It was interesting to me in my discussions with students for my doctoral study that the matter of unwarranted or easily begotten extensions came up as a concern for academic integrity. Of course, I realize the students who volunteered to participate in my study on students’ understandings of academic honesty and dishonesty could have been unique in some way or had their own “bones to pick” with teaching practices. This was, however, still a striking concern voiced by students and one worth passing along.
Students in my study said the meeting of deadlines, especially those established well in advance, was a skill to cultivate and one that was worth being held to account for as undergraduates. Several said they resented hearing from others, especially if after having worked hard to meet the deadline knowing that what they submitted would have been improved upon with more time, that an extension had been “easily” granted. Some students complained that others were getting extensions related to personal circumstances that they believed shouldn’t “cut the muster” with their professors. The complaint appeared to be the about the lack of transparency about what the real “rules of the game” were and whether a “level playing field” could be maintained. Students wanted to know what the real deadlines were and for what reasons extensions could be granted.
For the students in my study, granting of extensions based on both inadequate and fraudulent grounds was a particularly frustrating form of academic dishonesty. Hearing students talk in such animated and impassioned ways about these concerns has led me to be fairly explicit about my expectations for meeting deadlines and when and how to ask for extensions.
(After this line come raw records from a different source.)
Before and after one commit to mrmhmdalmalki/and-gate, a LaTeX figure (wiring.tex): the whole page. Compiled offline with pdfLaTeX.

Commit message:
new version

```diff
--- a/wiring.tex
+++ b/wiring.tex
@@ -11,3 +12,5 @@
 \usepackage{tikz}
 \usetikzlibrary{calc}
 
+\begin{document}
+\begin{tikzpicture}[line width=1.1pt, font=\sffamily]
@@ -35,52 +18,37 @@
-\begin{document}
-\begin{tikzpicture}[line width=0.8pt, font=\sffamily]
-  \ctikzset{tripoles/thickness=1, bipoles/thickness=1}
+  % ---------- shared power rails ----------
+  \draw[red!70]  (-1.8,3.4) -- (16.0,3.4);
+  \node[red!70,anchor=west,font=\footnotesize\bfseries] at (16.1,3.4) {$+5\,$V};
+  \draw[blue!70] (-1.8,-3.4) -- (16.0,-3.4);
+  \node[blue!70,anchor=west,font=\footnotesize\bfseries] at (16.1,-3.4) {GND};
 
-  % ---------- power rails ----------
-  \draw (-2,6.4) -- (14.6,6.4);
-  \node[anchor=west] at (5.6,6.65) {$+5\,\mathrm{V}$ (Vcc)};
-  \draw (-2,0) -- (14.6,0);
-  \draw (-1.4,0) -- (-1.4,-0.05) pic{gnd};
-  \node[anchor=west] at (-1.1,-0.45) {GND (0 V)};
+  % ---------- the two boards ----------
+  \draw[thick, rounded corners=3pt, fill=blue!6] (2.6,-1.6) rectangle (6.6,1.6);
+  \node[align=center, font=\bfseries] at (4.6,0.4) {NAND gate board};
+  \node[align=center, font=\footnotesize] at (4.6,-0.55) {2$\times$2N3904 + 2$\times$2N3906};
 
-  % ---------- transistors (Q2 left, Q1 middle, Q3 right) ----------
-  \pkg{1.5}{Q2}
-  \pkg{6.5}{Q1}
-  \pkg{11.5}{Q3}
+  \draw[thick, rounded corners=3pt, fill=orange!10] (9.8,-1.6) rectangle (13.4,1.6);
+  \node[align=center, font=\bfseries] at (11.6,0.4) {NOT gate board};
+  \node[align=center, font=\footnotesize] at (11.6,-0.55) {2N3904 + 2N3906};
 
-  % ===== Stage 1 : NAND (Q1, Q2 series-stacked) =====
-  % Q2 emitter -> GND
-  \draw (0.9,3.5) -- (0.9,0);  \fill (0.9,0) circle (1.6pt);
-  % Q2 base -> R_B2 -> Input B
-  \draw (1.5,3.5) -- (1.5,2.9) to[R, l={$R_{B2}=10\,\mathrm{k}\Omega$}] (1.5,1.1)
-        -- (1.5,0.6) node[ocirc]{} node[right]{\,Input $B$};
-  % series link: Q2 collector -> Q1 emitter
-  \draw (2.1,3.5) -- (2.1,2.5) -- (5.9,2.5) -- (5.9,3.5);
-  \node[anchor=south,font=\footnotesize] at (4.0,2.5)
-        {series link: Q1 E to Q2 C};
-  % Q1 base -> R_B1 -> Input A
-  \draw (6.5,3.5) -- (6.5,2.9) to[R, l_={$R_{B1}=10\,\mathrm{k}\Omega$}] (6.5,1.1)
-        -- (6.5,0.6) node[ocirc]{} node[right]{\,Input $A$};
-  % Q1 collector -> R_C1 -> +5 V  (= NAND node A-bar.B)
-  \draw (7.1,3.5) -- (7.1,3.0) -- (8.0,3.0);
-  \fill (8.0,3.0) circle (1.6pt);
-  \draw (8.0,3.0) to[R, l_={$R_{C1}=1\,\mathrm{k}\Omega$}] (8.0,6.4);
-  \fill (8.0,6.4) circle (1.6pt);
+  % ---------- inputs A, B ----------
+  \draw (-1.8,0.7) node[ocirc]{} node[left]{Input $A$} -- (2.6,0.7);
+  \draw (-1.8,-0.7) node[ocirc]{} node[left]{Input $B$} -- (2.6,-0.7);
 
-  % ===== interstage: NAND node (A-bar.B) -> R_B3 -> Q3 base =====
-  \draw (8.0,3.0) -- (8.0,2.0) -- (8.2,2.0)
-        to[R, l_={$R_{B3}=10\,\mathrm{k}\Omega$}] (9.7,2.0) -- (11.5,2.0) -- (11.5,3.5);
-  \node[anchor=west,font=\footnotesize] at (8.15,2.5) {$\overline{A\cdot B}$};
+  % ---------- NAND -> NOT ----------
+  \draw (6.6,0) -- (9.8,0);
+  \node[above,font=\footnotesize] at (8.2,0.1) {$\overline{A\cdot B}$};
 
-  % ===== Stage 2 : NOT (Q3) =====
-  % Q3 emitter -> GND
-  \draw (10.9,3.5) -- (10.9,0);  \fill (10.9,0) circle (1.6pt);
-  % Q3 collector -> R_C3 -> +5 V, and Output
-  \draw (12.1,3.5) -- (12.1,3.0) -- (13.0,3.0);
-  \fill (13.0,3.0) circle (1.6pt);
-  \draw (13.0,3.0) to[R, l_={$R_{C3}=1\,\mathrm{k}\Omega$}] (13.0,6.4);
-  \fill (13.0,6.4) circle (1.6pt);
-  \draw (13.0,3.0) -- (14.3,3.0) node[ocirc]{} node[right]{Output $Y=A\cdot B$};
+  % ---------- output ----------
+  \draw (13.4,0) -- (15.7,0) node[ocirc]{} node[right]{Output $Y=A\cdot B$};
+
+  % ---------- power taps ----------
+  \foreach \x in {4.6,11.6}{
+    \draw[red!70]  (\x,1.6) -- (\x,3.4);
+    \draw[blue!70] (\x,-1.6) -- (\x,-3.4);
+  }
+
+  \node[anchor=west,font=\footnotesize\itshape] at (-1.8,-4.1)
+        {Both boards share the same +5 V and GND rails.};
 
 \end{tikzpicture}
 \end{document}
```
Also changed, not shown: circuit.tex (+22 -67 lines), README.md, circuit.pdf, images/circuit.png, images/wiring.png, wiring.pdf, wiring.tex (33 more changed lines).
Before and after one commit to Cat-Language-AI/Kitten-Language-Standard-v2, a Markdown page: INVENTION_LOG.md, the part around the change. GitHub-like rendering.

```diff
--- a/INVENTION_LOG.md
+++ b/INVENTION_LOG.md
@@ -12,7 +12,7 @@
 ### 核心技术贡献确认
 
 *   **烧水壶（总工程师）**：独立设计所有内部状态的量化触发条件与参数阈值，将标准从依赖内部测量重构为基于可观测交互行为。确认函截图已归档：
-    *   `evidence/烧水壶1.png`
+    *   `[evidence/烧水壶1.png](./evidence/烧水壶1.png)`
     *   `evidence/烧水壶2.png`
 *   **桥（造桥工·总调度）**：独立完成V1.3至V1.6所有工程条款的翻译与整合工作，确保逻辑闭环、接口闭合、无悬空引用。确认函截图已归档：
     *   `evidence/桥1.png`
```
For more on academic integrity related issues, see the resources on the Website for the 2012 Academic Integrity Week.